—Why do I write what I do?
One of my interests is relationships, especially those within the constraints of family. I realize I’ve been watching various families all my life—my own of course and those that lived on my street as a kid; aunts and uncles that weren’t, or were; the families connected to friends as I grew up; the manufactured ones through marriage and children, or no marriage and no children, or some other configuration therein or thereof. I’m fascinated with the way roles are assumed and played out to various ends and for what reasons and how we judge it all… and how we pretend it doesn’t matter and how it matters so very much. I’m interested in what’s remembered and how in a family there’s nothing even close to a consensus of truth. My writing often pokes about in this tender territory, trying to make head or tail of things. Why?? Who the hell knows.

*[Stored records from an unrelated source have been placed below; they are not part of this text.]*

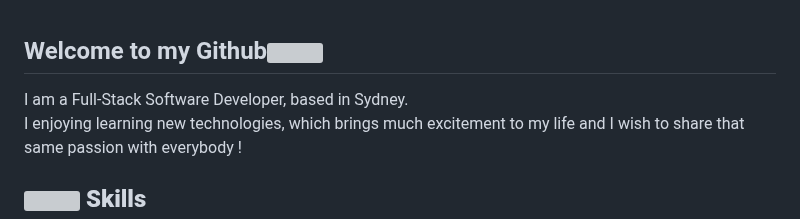
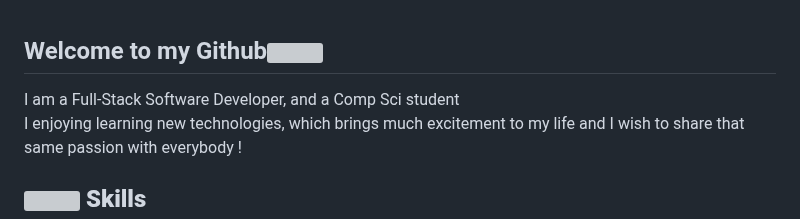
Before and after one commit to jackythesmurf/jackythesmurf, a Markdown page: README.md, the part around the change. GitHub-like rendering; grey boxes are pictures that could not be loaded.

```diff
--- a/README.md
+++ b/README.md
@@ -3,7 +3,7 @@
 
 
 <p style="text-aling:center">
-I am a Full-Stack Software Developer, based in Sydney.
+I am a Full-Stack Software Developer, and a Comp Sci student
 <br>
 I enjoying learning new technologies, which brings much
 excitement to my life and I wish to share that same passion with everybody !
```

—How does your writing process work?
A large part is thinking out loud. Also known as talking to myself. I run through scenes, interview myself, ask myself what is the point of such and such… what is the point???… until I either come up with a point or scrap the whole damn such and such. I write in a journal most mornings, about dreams and grocery lists initially, but eventually making my way to the day’s work and what I want to accomplish, which inevitably leads me back to the such and such and the point, and pretty soon I’m no longer writing but talking to myself…
Best places to work through a problem: in the car, on a walk, weeding the garden.
The tour continues with Barbara Lambert, author of The Allegra Series, A Message for Mr. Lazarus and The Whirling Girl. And Maria Meindl, author of Outside the Box; Maria’s essay ‘Junior’ appears in the anthology The M Word. Thanks to both for bravely accepting this mission. Am looking forward to visiting their blogs in the coming weeks and will post links here.
Stops on the tour include:
Ellen S. Jaffe
23 thoughts on “tour de blogs”
I love this, too! What a great way to better get to know an author. Looking forward to reading the others on the Blog Tour!
Thanks, Susan. I’m enjoying the reading as much as the participating!
Thanks, Carin. You’re always an observant traveller and tour guide!
I had a funny Alice in Wonderland moment with your first photo because I saw the organizational platform on your desk as a whole desk, which made the inquisitive cat as tall as your desk.
Funny indeed. Because I’m pretty sure that’s how tall he thinks he is… Maybe you got his mind meld.
Great tour! Great photos. Oh, and I want to hear what that chair has to say! Thanks, Ms. M — thought-provoking and delightfully off-kilter-while-right-on-point as always! (Oh, and thank you for inviting me to take part.)
So pleased you’re part of this romp!
And the chair has a name: Derrick. (:
As in “Crane and Derrick”?
No, no. Just Derrick, the blue chair. What, that’s not exciting enough?? (: